Many small businesses decided to go virtual at the beginning of the pandemic to continue offering their services to loyal customers. You can still take virtual sessions or lessons that businesses are offering online. Do your research and find which companies are offering virtual sessions that appeal to you.
Many small business owners startedcross-promoting with other local stores. For instance, a local spa may partner with a restaurant or health food store to cross-promote their services. This dual promotion helps promote other SMB’s while simultaneously helping you establish meaningful business relationships in your community.
4. Order Takeout and Delivery
Takeout and delivery services becamea key restaurant trend for eateries of all sizes during the pandemic. Although society is starting to get a glimpse of returning to normalcy, that doesn’t mean that takeout and delivery services are going away anytime soon.
Most restaurants are still required to operate at lower capacities, so takeout service is still vital to their livelihood.
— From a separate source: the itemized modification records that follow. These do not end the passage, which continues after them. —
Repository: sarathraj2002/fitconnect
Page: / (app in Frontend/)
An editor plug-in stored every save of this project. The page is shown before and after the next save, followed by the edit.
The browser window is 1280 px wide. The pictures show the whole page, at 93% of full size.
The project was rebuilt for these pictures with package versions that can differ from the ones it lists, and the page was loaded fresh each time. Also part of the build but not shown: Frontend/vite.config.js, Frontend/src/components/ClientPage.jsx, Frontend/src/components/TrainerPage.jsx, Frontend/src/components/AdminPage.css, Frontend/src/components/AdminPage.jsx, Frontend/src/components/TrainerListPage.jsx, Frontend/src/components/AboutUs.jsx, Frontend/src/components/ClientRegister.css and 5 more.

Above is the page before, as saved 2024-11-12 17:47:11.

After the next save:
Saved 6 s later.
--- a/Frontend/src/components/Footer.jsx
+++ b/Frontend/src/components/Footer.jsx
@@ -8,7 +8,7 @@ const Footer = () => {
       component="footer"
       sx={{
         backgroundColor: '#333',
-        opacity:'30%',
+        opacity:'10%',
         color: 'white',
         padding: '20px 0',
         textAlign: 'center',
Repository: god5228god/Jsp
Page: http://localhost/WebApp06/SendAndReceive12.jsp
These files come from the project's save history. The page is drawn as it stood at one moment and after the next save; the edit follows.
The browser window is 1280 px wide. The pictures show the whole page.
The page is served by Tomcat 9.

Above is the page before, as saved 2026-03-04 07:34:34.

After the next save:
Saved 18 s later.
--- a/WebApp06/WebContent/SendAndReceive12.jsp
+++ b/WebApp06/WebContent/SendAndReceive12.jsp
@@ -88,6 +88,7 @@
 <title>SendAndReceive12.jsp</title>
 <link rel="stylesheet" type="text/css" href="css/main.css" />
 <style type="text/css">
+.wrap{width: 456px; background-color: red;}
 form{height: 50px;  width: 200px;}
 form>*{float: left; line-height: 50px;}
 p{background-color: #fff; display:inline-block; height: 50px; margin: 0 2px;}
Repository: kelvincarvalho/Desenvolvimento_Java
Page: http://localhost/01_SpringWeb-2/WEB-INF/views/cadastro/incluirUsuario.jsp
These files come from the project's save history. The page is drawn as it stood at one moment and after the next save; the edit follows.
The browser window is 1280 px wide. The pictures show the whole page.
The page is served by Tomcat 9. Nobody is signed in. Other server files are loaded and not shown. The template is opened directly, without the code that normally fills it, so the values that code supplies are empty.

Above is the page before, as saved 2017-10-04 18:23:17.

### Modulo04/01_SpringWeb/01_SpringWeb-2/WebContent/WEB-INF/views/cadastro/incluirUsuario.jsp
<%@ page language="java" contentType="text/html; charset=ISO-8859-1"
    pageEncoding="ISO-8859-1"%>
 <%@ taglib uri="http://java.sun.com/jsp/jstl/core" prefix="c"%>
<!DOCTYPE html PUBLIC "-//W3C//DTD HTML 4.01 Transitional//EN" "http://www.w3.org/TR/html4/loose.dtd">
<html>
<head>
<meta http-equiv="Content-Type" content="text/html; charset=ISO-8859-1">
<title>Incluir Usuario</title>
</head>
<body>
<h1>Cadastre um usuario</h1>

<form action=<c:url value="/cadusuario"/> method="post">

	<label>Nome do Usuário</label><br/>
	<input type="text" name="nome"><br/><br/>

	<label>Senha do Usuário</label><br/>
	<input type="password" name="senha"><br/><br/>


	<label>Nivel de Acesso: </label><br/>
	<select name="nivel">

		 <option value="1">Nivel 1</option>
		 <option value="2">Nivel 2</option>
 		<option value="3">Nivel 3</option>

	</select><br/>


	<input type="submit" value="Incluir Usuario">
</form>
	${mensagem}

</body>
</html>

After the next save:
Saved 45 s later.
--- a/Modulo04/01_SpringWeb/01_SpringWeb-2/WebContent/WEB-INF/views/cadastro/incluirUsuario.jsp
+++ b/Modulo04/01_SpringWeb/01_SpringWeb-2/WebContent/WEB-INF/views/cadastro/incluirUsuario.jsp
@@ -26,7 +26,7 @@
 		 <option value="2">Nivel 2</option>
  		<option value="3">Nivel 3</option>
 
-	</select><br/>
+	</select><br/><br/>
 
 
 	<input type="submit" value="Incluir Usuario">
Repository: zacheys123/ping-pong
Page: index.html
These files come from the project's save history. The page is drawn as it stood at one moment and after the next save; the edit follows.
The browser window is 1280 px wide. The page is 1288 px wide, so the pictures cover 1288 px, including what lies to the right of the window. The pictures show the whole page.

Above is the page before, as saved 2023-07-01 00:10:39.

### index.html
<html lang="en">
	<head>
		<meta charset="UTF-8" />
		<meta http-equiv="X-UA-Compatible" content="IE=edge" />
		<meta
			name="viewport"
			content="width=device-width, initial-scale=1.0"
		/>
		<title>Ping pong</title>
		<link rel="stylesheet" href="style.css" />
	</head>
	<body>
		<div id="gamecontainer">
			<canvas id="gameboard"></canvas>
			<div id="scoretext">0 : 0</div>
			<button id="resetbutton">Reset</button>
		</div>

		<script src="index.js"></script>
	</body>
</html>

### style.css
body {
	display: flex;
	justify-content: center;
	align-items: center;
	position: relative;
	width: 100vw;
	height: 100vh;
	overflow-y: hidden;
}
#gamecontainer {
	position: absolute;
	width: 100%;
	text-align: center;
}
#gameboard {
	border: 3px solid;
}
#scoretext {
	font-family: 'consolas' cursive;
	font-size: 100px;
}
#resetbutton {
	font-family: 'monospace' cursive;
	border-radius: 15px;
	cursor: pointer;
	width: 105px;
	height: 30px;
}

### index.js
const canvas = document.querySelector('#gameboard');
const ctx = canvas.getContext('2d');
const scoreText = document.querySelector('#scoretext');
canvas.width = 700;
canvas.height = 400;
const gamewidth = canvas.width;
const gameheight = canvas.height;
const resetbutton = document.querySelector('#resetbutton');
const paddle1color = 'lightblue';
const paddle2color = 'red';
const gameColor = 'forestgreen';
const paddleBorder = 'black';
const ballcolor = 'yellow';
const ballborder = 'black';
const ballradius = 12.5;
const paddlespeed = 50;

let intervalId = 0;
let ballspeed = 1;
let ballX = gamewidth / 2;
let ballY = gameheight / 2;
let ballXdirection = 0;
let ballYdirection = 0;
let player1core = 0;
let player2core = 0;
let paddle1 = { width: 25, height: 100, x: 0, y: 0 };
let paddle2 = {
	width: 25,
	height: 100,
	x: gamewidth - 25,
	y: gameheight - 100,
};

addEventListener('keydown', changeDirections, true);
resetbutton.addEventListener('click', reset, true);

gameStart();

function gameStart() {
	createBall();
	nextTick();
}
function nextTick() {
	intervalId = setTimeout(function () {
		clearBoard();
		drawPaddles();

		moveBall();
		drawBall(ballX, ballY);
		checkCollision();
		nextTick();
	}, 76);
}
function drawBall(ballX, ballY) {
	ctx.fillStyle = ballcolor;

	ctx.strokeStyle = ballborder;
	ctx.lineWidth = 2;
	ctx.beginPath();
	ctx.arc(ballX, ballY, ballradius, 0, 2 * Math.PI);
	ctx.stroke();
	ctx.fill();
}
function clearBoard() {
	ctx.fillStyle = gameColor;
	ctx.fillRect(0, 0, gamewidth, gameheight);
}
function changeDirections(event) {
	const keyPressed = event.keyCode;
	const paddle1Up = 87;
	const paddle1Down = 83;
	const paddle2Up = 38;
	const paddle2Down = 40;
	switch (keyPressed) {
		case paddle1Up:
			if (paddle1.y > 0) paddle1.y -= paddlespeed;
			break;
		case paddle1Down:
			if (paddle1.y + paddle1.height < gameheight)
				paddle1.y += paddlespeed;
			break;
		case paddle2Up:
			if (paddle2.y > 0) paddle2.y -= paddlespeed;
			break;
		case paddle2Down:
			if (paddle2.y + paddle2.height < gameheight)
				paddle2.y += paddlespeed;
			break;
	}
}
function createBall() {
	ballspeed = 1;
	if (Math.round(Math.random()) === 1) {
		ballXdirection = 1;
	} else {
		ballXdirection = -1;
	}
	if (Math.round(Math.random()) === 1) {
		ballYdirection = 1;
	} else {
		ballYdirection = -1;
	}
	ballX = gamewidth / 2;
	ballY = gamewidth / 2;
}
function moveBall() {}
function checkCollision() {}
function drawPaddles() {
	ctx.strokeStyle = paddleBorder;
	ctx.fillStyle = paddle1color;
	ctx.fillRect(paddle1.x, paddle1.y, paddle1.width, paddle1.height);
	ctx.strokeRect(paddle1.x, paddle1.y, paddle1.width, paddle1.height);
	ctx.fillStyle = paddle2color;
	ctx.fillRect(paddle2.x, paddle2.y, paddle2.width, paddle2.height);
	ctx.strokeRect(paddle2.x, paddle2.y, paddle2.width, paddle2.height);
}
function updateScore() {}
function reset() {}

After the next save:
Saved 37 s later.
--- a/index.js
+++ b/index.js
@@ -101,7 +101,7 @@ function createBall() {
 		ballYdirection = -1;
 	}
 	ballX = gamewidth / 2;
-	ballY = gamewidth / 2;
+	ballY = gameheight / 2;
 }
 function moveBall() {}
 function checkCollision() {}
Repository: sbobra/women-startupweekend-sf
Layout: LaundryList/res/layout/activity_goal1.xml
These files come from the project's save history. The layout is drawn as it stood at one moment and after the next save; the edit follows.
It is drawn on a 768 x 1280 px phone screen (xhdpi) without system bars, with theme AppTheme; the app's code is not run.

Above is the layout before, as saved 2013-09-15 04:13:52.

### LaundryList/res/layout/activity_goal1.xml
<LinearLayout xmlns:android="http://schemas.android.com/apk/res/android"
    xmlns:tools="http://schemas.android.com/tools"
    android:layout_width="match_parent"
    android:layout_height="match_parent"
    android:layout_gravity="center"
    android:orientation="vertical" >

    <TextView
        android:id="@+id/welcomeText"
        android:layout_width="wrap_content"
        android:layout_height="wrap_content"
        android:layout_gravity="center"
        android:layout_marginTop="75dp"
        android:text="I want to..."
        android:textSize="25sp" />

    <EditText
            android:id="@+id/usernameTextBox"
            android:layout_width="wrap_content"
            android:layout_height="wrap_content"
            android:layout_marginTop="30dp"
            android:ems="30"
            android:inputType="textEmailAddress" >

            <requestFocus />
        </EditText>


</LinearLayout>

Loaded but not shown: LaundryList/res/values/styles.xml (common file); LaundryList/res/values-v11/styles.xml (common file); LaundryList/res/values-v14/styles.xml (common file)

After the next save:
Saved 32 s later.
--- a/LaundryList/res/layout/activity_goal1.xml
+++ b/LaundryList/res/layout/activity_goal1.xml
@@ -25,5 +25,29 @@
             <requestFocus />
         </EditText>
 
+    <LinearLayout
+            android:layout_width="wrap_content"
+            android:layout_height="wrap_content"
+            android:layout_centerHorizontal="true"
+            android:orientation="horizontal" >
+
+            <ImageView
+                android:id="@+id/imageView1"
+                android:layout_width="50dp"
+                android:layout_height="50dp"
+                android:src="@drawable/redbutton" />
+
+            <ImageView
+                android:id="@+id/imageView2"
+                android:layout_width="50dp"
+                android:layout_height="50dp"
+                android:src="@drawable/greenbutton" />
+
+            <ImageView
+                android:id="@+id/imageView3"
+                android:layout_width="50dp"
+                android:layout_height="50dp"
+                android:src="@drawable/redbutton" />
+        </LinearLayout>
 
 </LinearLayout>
By continuing to order takeout, curbside pickup, and delivery, you can help restaurants make up for lost revenue from capacity restrictions.
5. Shop Online
While restaurants were forced to pivot to a takeout model, many small retail shops were deemed non-essential and forced to close their storefronts altogether. These closures put a substantial financial strain on those businesses.
Many were not readily prepared to shift to an online business model.
Thankfully, with turnkey platforms, many retail stores could start their eCommerce business rather quickly and shift from brick and mortar to digital storefronts. If your favorite boutique didn’t have an online presence at the start of the pandemic, chances are they probably do now, so make sure you check back frequently.
Additionally, resources like Shop Where I Live are growing in popularity as a way to bring Main Street online and more accessible to the masses. Although their marketplace is limited to 14 states and 35 communities at the time of this article, it’s a great one-stop way to shop local businesses without leaving your house.
6. Donate Your Expertise
Local businesses often give back to their communities through sponsorships like youth sports, local fundraisers, and community events. If you’re an expert or master of a particular skill, why not reach out to a local business and see if you can do some pro bono work for them?
For example, suppose you’re a marketer or have web design knowledge. In that case, you could set up a website for an SMB owner who might be lacking an online presence. If you’re a general contractor or painter, why not help your favorite local shop with some cosmetic upgrades?
Here are a few more ways that you can lend a helping hand to your local small business owners in need:
- Donate to relief fundraisers or spread the word on social media if you don’t have the means to donate.
- Try to tip workers a little extra for your usual services if you can afford it. Many employees are risking their health to continue to serve their customers.
- Consider buying your produce directly from the source by visiting local farmers’ markets to purchase fresh produce.
The Bottom Line Supporting local businesses is a great way to be a good member of your community. Small business owners have faced a very challenging year, and we should all do our part to help make sure they succeed long after the pandemic is over.